[cnn-photo-caption image= http://i2.cdn.turner.com/cnn/2009/images/04/20/slumdog.cast.getty.art.jpg caption="The cast of 'Slumdog Millionaire,' lead actor Dev Patel (L), Freida Pinto (C), Anil Kapoor (R), Irrfan Khan (2nd R), and Madhur Mittal (2nd L) arrive at the 81st Academy Awards on February 22, 2009."]
By Vinita Singla, CNN
When I read yesterday that the "Slumdog Millionaire” team had donated money to impoverished kids in India, I was thrilled. I had been a part of it.
Trendy white leather sectionals, crystal chandeliers dangling from the high ceilings, beautiful lit candles and best of all the energy that exuded from the cast and crew of “Slumdog Millionaire.” Those are just some of my memories from the amazing Jan. 21 Plan charity event I attended in New Delhi. It was at an exquisite restaurant with a sprawling lounge area and a trendy top shelf bar. Ironically, the event took place two days before "Slumdog Millionaire" premiered in Mumbai.
I had been looking forward to the bash as soon as I heard about it. The thought of seeing Director Danny Boyle and Frieda Pinto in person was exciting especially because “Slumdog Millionaire” was the new craze in our American Morning newsroom. Even at 4 a.m., Executive Producer Janelle Rodriguez and co-anchor John Roberts didn’t hesitate to declare their love for the movie. “Oscar!”: Rodriguez called it.
It was a strange feeling being in India knowing I had already seen the romantic flick in NY and yet it was just being released where it was shot, in Hindustan. I was a little surprised that even some of my family members who lived in India, only heard about Danny Boyle’s award-winning sensation after receiving invitations from Plan. They didn’t really seem to realize the significance of the affair. They definitely were not as stoked as I was.

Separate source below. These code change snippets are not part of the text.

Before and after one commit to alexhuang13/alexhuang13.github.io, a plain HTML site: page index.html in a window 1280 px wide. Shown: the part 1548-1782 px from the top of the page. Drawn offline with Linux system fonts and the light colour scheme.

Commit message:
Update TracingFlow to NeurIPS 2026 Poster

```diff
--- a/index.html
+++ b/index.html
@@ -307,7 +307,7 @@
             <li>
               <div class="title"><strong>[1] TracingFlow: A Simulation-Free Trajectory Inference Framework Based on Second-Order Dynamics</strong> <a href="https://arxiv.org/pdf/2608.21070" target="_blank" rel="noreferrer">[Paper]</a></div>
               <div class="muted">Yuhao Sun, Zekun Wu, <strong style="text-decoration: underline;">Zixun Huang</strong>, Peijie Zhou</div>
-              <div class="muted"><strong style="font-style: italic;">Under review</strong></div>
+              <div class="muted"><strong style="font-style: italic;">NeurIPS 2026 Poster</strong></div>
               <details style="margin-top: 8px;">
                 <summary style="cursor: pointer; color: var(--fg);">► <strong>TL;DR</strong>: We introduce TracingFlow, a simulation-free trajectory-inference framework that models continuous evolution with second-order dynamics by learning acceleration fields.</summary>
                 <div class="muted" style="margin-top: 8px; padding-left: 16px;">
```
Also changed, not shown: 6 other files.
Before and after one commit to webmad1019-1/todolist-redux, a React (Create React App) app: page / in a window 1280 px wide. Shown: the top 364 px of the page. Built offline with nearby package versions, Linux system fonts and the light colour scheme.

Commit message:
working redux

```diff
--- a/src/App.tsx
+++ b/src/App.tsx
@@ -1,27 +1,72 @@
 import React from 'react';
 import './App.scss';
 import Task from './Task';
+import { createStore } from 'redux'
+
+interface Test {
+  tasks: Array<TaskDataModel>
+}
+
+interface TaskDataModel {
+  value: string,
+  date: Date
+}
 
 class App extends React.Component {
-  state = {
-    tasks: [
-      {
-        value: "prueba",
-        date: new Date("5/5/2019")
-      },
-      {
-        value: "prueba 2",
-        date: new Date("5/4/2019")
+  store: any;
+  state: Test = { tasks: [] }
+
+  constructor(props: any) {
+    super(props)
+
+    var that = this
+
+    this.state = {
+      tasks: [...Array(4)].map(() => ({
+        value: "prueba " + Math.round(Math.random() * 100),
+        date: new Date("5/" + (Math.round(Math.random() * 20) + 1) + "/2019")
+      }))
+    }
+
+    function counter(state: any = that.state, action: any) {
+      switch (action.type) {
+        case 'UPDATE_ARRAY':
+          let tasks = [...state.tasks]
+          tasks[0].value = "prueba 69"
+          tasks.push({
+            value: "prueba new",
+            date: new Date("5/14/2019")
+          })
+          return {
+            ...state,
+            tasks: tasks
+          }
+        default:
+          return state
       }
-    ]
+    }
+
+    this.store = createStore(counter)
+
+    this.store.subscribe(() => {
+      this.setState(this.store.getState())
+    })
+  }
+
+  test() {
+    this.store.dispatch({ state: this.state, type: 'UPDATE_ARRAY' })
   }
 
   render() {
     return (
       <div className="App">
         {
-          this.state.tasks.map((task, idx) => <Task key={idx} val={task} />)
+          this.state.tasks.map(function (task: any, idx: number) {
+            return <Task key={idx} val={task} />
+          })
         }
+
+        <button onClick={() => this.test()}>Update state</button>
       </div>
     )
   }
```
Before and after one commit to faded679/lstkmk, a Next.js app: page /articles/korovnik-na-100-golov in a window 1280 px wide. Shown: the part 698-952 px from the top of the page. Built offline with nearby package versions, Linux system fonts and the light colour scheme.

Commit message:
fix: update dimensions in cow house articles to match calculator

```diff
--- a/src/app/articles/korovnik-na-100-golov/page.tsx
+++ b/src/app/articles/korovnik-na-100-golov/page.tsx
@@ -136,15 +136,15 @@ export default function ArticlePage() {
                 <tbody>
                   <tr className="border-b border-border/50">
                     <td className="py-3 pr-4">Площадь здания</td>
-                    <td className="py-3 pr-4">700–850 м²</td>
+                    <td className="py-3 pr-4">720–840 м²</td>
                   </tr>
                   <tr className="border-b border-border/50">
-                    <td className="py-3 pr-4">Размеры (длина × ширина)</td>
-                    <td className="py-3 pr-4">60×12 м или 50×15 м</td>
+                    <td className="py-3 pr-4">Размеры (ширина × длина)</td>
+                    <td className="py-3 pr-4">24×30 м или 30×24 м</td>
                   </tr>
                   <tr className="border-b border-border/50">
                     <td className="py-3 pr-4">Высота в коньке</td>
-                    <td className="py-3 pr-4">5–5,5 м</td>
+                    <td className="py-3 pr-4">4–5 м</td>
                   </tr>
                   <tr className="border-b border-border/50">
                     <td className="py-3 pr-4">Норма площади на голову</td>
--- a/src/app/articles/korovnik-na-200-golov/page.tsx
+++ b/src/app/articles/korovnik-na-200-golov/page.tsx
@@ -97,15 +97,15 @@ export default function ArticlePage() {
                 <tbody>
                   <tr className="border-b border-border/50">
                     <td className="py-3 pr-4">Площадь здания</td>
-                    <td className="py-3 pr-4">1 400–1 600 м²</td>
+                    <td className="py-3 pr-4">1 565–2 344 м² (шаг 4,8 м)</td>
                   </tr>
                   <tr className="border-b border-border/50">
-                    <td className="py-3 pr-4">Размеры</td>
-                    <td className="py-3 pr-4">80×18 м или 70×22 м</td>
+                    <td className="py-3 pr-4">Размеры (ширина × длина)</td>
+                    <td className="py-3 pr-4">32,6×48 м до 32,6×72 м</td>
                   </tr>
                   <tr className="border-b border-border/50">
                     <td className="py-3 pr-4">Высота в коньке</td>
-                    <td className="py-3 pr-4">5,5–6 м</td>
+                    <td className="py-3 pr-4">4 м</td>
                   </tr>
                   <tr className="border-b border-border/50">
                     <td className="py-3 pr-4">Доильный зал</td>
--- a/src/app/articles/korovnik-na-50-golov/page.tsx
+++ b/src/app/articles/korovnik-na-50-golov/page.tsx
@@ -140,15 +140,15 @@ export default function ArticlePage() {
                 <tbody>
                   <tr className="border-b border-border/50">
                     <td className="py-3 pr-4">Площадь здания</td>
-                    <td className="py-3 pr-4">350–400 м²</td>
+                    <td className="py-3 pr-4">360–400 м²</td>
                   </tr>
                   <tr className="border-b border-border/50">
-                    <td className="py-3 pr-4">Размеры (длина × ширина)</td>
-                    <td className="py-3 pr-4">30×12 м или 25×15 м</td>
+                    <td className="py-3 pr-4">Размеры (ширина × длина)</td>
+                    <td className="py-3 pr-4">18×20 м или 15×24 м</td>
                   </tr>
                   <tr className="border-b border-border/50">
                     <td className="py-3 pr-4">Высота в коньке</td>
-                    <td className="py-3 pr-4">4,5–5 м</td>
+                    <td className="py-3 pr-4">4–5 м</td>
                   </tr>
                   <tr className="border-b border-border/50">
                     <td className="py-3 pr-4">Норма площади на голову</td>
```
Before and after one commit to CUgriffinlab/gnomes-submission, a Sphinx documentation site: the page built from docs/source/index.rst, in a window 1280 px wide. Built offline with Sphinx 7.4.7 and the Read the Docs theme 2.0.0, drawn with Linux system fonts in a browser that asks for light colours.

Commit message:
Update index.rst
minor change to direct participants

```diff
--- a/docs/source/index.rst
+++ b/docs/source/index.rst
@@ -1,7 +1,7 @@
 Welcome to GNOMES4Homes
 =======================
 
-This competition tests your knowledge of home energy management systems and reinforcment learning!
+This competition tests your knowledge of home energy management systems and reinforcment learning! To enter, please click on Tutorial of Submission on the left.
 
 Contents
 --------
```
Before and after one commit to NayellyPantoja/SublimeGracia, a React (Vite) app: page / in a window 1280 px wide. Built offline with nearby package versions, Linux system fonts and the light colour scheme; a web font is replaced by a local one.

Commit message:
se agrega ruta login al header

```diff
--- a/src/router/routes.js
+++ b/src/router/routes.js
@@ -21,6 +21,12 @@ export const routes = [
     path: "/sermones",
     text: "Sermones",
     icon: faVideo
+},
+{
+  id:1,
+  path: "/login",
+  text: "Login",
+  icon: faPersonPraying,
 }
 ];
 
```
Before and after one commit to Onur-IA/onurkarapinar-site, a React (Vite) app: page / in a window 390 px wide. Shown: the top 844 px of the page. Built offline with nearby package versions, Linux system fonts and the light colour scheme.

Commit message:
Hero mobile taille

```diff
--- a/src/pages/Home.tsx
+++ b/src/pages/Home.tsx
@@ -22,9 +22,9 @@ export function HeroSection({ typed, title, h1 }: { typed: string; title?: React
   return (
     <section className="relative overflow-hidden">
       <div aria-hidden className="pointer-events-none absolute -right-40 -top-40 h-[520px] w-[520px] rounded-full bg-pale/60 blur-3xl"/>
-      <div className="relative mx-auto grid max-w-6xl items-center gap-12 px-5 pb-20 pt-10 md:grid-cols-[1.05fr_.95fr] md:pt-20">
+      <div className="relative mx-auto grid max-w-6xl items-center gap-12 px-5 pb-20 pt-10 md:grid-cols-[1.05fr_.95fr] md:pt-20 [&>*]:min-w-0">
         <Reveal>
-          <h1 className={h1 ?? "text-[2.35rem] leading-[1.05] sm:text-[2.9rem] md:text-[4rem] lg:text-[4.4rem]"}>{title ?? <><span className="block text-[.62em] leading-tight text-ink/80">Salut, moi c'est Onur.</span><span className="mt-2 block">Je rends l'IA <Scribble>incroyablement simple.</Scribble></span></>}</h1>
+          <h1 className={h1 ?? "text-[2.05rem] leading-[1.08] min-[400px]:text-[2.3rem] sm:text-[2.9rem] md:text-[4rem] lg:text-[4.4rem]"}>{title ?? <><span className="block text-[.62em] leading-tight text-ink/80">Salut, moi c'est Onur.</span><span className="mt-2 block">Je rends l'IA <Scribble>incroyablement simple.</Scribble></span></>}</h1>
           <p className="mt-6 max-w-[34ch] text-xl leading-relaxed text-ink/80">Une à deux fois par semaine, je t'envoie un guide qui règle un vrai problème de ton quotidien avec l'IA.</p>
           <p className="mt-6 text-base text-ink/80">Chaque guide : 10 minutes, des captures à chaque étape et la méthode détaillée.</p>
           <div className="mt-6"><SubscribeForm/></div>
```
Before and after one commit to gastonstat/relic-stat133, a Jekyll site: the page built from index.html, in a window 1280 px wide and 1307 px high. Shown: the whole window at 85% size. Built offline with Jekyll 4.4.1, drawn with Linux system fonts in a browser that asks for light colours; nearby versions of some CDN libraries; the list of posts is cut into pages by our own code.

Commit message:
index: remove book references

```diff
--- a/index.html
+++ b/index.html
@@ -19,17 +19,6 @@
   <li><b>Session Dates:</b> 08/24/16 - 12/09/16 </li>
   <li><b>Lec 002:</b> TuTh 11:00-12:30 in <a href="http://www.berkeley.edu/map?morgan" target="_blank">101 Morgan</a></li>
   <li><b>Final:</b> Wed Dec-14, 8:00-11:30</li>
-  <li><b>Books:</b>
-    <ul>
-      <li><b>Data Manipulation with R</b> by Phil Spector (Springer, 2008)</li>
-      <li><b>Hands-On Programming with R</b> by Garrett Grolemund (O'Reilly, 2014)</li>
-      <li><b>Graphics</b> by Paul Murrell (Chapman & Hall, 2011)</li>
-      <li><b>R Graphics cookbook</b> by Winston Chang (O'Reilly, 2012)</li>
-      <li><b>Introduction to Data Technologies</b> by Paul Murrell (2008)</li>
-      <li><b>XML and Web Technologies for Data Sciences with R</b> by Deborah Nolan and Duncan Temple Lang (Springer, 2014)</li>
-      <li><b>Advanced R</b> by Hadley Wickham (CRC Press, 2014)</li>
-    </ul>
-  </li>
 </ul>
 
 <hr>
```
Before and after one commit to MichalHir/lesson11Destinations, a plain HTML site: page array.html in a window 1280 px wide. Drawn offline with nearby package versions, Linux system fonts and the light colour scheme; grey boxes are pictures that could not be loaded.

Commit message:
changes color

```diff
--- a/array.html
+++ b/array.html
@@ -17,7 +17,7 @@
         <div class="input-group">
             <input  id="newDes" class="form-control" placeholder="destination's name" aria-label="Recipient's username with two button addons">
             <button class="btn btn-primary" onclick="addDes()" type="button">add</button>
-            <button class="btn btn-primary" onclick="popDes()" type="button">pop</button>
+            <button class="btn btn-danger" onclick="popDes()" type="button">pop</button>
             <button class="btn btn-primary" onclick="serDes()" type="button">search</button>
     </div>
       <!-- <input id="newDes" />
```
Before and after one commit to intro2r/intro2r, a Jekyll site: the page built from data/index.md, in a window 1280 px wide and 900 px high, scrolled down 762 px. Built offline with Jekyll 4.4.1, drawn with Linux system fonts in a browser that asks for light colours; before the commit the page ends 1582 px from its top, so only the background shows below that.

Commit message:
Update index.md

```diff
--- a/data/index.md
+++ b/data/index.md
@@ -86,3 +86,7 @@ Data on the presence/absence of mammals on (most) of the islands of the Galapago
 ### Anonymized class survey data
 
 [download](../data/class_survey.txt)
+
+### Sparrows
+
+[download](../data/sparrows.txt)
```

Though my biggest shock came on Jan. 23 when I read in The Times of India that the film’s title and imagery had stirred protests across Bharat. I didn’t expect that some Indians, including both the rich and the impoverished, would take the movie so personally. The name of the movie offended some slum dwellers. Don’t call us dogs, they said. Others, specifically the wealthy, were offended because they said that India, in its entirety, was not a slum. Some Hindus even rallied to get Slumdog censored. They said they felt denigrated because Lord Sree Ram was shown giving a blessing with his left hand instead of his right hand. They also felt they were wrongly shown attacking the Muslims in the scene in which Jamal’s mother was killed.
Protests aside, the Plan shindig was a success. Anil Kapoor led the auction that evening personally and later personally asked people to donate to Plan. Celebrities, including fashion designers, writers and producers, were quick to cast their bids. Freida Pinto modeled a beautiful diamond ring. Co-director Loveleen Tandan held up a painting. I remember Danny Boyle and Dev Patel, with his now famous grin, cheering on, while standing on the stage that was about three feet from me. My family went home with two paintings. I felt honored to be a part of the celebration which was for such an important cause.
So, I was ecstatic to hear that yesterday Plan received $747,500 from the makers of "Slumdog."